Task
Pictures do not belong in the copy; quote every entry below exactly.
Listed entries below:
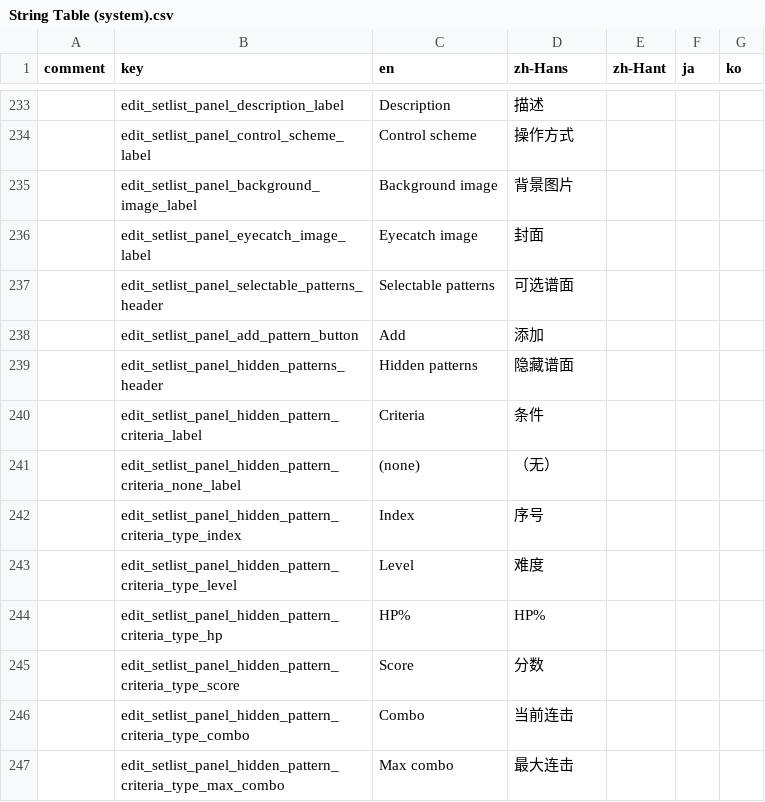
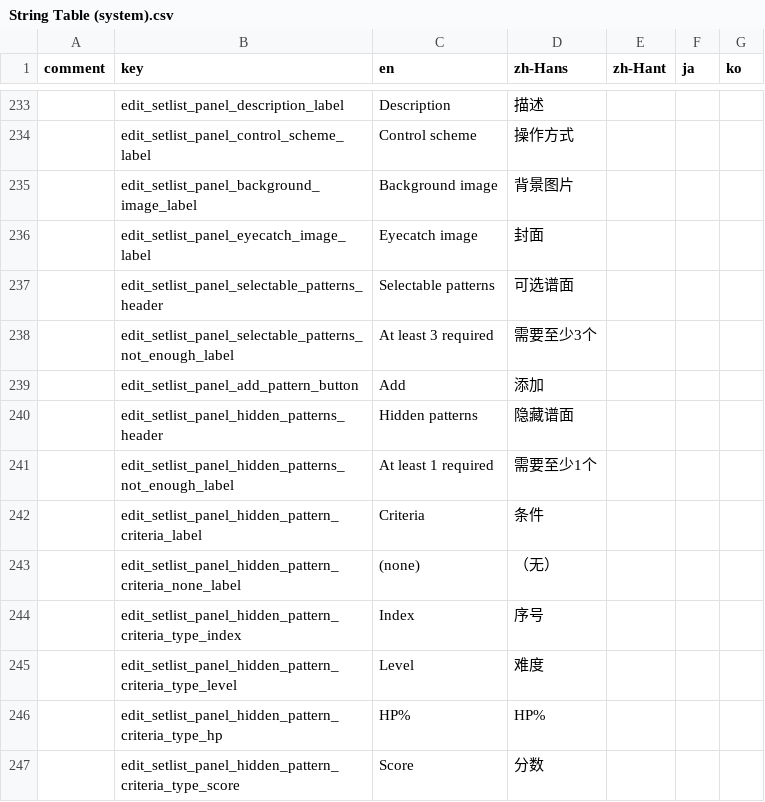
Before and after one commit to techmania-team/techmania, a CSV file: TECHMANIA/Assets/String Table (system).csv, drawn as a sheet; only a part is shown, gaps mark what is left out; the shorter side is filled out with more unchanged rows; the diff names each change by its address in the sheet, - before the commit and + after, or states it on an @@ line.

Commit message:
Now displays errors on various setlist issues.

```diff
--- a/TECHMANIA/Assets/String Table (system).csv
+++ b/TECHMANIA/Assets/String Table (system).csv
+row 238:  | edit_setlist_panel_selectable_patterns_not_enough_label | At least 3 required | 需要至少3个
+row 241:  | edit_setlist_panel_hidden_patterns_not_enough_label | At least 1 required | 需要至少1个
```
Also changed, not shown: 10 other files.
End of Listed entries.
Exercise response
Before and after one commit to techmania-team/techmania, a CSV file: TECHMANIA/Assets/String Table (system).csv, drawn as a sheet; only a part is shown, gaps mark what is left out; the shorter side is filled out with more unchanged rows; the diff names each change by its address in the sheet, - before the commit and + after, or states it on an @@ line.

Commit message:
Now displays errors on various setlist issues.

```diff
--- a/TECHMANIA/Assets/String Table (system).csv
+++ b/TECHMANIA/Assets/String Table (system).csv
+row 238:  | edit_setlist_panel_selectable_patterns_not_enough_label | At least 3 required | 需要至少3个
+row 241:  | edit_setlist_panel_hidden_patterns_not_enough_label | At least 1 required | 需要至少1个
```
Also changed, not shown: 10 other files.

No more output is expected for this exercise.